November was Chennai’s rainiest calendar month in history: An unimaginable 47 inches fell. Then, this week, things got worse. Wednesday’s rains brought an additional 11 inches—34 times the normal amount. More rain is expected in the coming days, linked to an enhanced northeast monsoon boosted by a record-strong El Niño in the Pacific Ocean and the record-warm Indian Ocean.
Flooding is nothing new in Chennai—major floods have occurred there in 1903, 1943, 1978, 1985, 2002, and 2005—but it’s very likely that enhanced evaporation linked to climate change has contributed to this week’s tragedy, making heavy rains more likely. The country’s lead meteorologist as well as its prime minister, Narendra Modi, have both endorsed this linkage.
But there are deeper reasons these floods happened where they did. Like New Orleans in 2005, Chennai has a sharp and growing rich-poor divide, and is near sea level—at the front lines of climate change. Photos of people awaiting rescue from rooftops and highway overpasses are eerily similar to post–Hurricane Katrina New Orleans 10 years ago.
Unlike New Orleans, Chennai has a booming economy. Chennai has become one of India’s primary information technology and health care hubs, though like many developing country megacities, its infrastructure has strained to keep up with the rapid growth. For a city built on a floodplain, development has essentially gone unchecked: Critical infrastructure—like the airport, automobile manufacturing plants, and IT centers as well as countless houses—has been built over streams and marshes, and plastic bags clog drainage networks. There’s already concern that the Chennai floods are having worldwide economic impact, particularly in IT.

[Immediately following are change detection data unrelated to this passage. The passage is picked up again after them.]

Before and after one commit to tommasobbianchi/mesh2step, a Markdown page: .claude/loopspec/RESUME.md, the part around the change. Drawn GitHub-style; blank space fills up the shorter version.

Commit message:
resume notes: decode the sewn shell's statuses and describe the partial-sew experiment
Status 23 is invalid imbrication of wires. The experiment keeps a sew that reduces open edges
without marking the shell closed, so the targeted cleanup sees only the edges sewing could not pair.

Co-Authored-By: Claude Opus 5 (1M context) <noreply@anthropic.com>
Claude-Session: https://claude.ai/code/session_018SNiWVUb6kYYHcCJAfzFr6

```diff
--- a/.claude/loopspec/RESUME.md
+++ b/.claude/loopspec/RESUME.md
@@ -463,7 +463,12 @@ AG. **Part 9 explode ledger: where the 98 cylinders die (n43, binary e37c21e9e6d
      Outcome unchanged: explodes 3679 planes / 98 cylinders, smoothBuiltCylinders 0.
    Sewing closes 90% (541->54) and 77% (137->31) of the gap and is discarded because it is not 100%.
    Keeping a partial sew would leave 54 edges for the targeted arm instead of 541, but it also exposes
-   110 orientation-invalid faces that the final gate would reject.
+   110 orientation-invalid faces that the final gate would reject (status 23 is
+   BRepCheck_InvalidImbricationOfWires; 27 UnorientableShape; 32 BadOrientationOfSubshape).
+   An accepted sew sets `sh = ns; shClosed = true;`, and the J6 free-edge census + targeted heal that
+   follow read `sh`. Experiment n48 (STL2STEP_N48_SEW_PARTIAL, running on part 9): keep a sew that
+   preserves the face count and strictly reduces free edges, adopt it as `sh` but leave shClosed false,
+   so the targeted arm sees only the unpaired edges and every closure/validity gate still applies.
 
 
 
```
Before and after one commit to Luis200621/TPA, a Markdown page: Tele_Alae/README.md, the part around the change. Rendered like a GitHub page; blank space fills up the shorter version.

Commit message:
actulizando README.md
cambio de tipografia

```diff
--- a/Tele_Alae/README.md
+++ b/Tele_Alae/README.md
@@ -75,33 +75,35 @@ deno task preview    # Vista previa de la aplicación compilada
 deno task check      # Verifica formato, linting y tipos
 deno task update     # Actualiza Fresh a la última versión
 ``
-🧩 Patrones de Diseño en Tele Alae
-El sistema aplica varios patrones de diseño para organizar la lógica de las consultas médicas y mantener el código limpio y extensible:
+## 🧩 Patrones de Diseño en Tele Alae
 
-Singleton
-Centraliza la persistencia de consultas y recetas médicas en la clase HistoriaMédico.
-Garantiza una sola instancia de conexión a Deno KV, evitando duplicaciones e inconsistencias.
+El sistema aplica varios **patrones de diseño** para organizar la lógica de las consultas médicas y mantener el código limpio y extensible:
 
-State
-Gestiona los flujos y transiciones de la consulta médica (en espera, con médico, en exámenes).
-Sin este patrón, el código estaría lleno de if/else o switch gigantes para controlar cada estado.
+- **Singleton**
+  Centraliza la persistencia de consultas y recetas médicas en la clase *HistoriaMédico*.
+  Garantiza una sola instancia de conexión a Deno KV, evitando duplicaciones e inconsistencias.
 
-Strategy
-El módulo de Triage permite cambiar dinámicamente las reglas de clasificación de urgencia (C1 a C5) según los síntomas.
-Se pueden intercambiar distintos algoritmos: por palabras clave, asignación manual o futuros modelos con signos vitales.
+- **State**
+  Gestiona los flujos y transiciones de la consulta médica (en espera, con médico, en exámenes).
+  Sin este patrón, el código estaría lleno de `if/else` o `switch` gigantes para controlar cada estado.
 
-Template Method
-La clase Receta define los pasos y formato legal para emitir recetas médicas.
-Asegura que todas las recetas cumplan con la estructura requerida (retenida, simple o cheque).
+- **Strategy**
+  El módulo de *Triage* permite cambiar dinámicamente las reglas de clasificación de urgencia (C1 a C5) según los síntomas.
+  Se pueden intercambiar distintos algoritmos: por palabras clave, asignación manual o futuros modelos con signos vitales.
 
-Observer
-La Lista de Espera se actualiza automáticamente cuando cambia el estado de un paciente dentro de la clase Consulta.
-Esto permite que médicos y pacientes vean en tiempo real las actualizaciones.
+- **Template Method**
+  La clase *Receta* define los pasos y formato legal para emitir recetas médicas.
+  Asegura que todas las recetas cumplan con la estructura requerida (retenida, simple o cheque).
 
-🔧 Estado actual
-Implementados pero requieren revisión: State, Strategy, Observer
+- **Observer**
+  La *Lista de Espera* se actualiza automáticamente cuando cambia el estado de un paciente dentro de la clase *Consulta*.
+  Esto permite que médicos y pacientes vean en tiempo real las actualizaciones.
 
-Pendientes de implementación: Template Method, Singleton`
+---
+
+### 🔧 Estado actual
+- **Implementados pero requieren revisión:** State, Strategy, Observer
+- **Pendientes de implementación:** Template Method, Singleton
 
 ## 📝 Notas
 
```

Though India’s military has positioned to a “war footing” to support the city, many relief efforts have been organized by neighbors and coordinated via social media. (In just 24 hours, #ChennaiFloods racked up a half-million tweets.) I spoke with two Chennai residents, Leena Priya and Ashok Subramanian, via direct Twitter messages. Both have tweeted phone numbers of people providing food and shelter, and helped some displaced reconnect with their family and friends. Subramanian, a management consultant, said that though the military is present, this is “largely volunteer driven effort.” Priya, an engineering student, seemed especially moved by the experience, saying “This flood actually brought the best out of people, the humanity.”
Chennai native Nambi Appadurai, who works for the World Resources Institute in India, sees the irony in his family’s situation: They’ve been displaced by the flooding, and are now temporarily living in a guesthouse at the Indian Institute of Technology. In an email, he said the situation in Chennai is “unprecedented” and India simply hasn’t been able to change fast enough—the climate is changing faster.
Meanwhile, India’s delegation at the United Nations climate change talks in Paris have emerged as a driving force. But as powerful as India has become on the world stage, it’s events like the Chennai floods that highlight the incredible task the world faces when it comes to adapting to climate change in real time. The next Chennai could be anywhere: Dhaka, Shanghai, Dar es Salaam, Havana. A strong agreement in Paris will undoubtedly help, but more unnatural disasters this century are virtually guaranteed.